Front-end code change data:
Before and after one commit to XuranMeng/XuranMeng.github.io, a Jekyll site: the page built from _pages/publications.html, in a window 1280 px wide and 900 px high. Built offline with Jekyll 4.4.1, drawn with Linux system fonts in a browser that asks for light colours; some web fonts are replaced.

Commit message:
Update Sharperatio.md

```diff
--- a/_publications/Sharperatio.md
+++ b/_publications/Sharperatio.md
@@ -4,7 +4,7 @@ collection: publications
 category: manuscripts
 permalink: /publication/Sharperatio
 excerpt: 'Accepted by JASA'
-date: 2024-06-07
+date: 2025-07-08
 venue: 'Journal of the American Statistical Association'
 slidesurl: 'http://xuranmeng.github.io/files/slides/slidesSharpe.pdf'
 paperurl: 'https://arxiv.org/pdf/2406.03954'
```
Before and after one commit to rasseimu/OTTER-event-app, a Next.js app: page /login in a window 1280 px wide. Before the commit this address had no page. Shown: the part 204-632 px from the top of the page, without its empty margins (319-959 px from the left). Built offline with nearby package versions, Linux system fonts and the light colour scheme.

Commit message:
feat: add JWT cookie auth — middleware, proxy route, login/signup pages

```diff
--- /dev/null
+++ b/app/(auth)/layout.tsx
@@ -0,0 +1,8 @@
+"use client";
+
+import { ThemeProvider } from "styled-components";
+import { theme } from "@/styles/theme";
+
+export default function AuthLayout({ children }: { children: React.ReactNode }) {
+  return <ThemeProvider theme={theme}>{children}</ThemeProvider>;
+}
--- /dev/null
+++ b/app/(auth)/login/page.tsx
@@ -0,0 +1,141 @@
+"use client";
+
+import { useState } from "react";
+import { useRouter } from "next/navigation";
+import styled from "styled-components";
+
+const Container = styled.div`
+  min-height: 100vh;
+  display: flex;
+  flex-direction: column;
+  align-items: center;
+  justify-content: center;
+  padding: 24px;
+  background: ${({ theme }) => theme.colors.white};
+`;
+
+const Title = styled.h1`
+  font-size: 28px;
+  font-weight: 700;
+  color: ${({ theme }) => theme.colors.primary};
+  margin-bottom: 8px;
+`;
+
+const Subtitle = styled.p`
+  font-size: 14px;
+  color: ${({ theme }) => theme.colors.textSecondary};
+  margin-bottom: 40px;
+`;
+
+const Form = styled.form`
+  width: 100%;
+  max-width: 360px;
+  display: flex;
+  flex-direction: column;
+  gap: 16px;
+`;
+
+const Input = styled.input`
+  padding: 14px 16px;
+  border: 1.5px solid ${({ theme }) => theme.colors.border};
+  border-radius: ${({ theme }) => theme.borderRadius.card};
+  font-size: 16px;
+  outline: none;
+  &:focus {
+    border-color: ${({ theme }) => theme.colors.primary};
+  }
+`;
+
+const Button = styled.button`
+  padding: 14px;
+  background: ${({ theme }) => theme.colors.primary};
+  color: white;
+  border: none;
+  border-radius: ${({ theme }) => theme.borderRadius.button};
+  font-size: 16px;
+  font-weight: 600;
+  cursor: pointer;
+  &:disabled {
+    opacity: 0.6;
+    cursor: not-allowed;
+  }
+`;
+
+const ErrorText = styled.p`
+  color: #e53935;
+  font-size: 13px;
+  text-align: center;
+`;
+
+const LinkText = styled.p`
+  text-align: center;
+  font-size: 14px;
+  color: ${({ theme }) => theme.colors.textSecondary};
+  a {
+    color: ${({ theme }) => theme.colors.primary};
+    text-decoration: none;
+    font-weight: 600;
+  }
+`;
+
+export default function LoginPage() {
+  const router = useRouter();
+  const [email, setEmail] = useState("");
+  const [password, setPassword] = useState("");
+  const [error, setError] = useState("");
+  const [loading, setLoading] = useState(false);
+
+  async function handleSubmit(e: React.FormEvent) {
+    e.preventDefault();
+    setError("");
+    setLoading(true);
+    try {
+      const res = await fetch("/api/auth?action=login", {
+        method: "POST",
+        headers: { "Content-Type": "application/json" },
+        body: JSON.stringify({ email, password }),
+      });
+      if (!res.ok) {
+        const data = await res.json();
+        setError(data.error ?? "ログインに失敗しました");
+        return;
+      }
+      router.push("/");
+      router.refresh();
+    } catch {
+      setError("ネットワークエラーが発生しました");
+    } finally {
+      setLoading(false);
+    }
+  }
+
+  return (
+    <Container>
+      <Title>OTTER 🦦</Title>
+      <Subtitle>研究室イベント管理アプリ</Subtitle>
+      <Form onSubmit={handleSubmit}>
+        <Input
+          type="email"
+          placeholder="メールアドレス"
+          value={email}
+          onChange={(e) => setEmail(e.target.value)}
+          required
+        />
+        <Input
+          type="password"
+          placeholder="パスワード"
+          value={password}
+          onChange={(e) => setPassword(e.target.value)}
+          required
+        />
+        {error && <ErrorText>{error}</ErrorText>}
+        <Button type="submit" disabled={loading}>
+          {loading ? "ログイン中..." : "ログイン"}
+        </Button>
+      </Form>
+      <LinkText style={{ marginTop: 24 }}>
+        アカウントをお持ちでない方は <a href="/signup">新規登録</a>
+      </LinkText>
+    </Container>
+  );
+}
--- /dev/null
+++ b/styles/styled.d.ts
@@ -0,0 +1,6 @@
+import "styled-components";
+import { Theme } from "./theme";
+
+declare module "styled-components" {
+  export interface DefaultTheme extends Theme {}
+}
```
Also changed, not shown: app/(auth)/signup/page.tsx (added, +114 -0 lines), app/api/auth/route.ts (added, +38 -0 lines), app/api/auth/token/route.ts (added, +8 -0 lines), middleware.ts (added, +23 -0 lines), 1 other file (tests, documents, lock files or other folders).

> [WHAT THE TASK ASKS]: The answer must be all of the entries, restated exactly.

> [EXERCISE OUTPUT]:
Before and after one commit to XuranMeng/XuranMeng.github.io, a Jekyll site: the page built from _pages/publications.html, in a window 1280 px wide and 900 px high. Built offline with Jekyll 4.4.1, drawn with Linux system fonts in a browser that asks for light colours; some web fonts are replaced.

Commit message:
Update Sharperatio.md

```diff
--- a/_publications/Sharperatio.md
+++ b/_publications/Sharperatio.md
@@ -4,7 +4,7 @@ collection: publications
 category: manuscripts
 permalink: /publication/Sharperatio
 excerpt: 'Accepted by JASA'
-date: 2024-06-07
+date: 2025-07-08
 venue: 'Journal of the American Statistical Association'
 slidesurl: 'http://xuranmeng.github.io/files/slides/slidesSharpe.pdf'
 paperurl: 'https://arxiv.org/pdf/2406.03954'
```
Before and after one commit to rasseimu/OTTER-event-app, a Next.js app: page /login in a window 1280 px wide. Before the commit this address had no page. Shown: the part 204-632 px from the top of the page, without its empty margins (319-959 px from the left). Built offline with nearby package versions, Linux system fonts and the light colour scheme.

Commit message:
feat: add JWT cookie auth — middleware, proxy route, login/signup pages

```diff
--- /dev/null
+++ b/app/(auth)/layout.tsx
@@ -0,0 +1,8 @@
+"use client";
+
+import { ThemeProvider } from "styled-components";
+import { theme } from "@/styles/theme";
+
+export default function AuthLayout({ children }: { children: React.ReactNode }) {
+  return <ThemeProvider theme={theme}>{children}</ThemeProvider>;
+}
--- /dev/null
+++ b/app/(auth)/login/page.tsx
@@ -0,0 +1,141 @@
+"use client";
+
+import { useState } from "react";
+import { useRouter } from "next/navigation";
+import styled from "styled-components";
+
+const Container = styled.div`
+  min-height: 100vh;
+  display: flex;
+  flex-direction: column;
+  align-items: center;
+  justify-content: center;
+  padding: 24px;
+  background: ${({ theme }) => theme.colors.white};
+`;
+
+const Title = styled.h1`
+  font-size: 28px;
+  font-weight: 700;
+  color: ${({ theme }) => theme.colors.primary};
+  margin-bottom: 8px;
+`;
+
+const Subtitle = styled.p`
+  font-size: 14px;
+  color: ${({ theme }) => theme.colors.textSecondary};
+  margin-bottom: 40px;
+`;
+
+const Form = styled.form`
+  width: 100%;
+  max-width: 360px;
+  display: flex;
+  flex-direction: column;
+  gap: 16px;
+`;
+
+const Input = styled.input`
+  padding: 14px 16px;
+  border: 1.5px solid ${({ theme }) => theme.colors.border};
+  border-radius: ${({ theme }) => theme.borderRadius.card};
+  font-size: 16px;
+  outline: none;
+  &:focus {
+    border-color: ${({ theme }) => theme.colors.primary};
+  }
+`;
+
+const Button = styled.button`
+  padding: 14px;
+  background: ${({ theme }) => theme.colors.primary};
+  color: white;
+  border: none;
+  border-radius: ${({ theme }) => theme.borderRadius.button};
+  font-size: 16px;
+  font-weight: 600;
+  cursor: pointer;
+  &:disabled {
+    opacity: 0.6;
+    cursor: not-allowed;
+  }
+`;
+
+const ErrorText = styled.p`
+  color: #e53935;
+  font-size: 13px;
+  text-align: center;
+`;
+
+const LinkText = styled.p`
+  text-align: center;
+  font-size: 14px;
+  color: ${({ theme }) => theme.colors.textSecondary};
+  a {
+    color: ${({ theme }) => theme.colors.primary};
+    text-decoration: none;
+    font-weight: 600;
+  }
+`;
+
+export default function LoginPage() {
+  const router = useRouter();
+  const [email, setEmail] = useState("");
+  const [password, setPassword] = useState("");
+  const [error, setError] = useState("");
+  const [loading, setLoading] = useState(false);
+
+  async function handleSubmit(e: React.FormEvent) {
+    e.preventDefault();
+    setError("");
+    setLoading(true);
+    try {
+      const res = await fetch("/api/auth?action=login", {
+        method: "POST",
+        headers: { "Content-Type": "application/json" },
+        body: JSON.stringify({ email, password }),
+      });
+      if (!res.ok) {
+        const data = await res.json();
+        setError(data.error ?? "ログインに失敗しました");
+        return;
+      }
+      router.push("/");
+      router.refresh();
+    } catch {
+      setError("ネットワークエラーが発生しました");
+    } finally {
+      setLoading(false);
+    }
+  }
+
+  return (
+    <Container>
+      <Title>OTTER 🦦</Title>
+      <Subtitle>研究室イベント管理アプリ</Subtitle>
+      <Form onSubmit={handleSubmit}>
+        <Input
+          type="email"
+          placeholder="メールアドレス"
+          value={email}
+          onChange={(e) => setEmail(e.target.value)}
+          required
+        />
+        <Input
+          type="password"
+          placeholder="パスワード"
+          value={password}
+          onChange={(e) => setPassword(e.target.value)}
+          required
+        />
+        {error && <ErrorText>{error}</ErrorText>}
+        <Button type="submit" disabled={loading}>
+          {loading ? "ログイン中..." : "ログイン"}
+        </Button>
+      </Form>
+      <LinkText style={{ marginTop: 24 }}>
+        アカウントをお持ちでない方は <a href="/signup">新規登録</a>
+      </LinkText>
+    </Container>
+  );
+}
--- /dev/null
+++ b/styles/styled.d.ts
@@ -0,0 +1,6 @@
+import "styled-components";
+import { Theme } from "./theme";
+
+declare module "styled-components" {
+  export interface DefaultTheme extends Theme {}
+}
```
Also changed, not shown: app/(auth)/signup/page.tsx (added, +114 -0 lines), app/api/auth/route.ts (added, +38 -0 lines), app/api/auth/token/route.ts (added, +8 -0 lines), middleware.ts (added, +23 -0 lines), 1 other file (tests, documents, lock files or other folders).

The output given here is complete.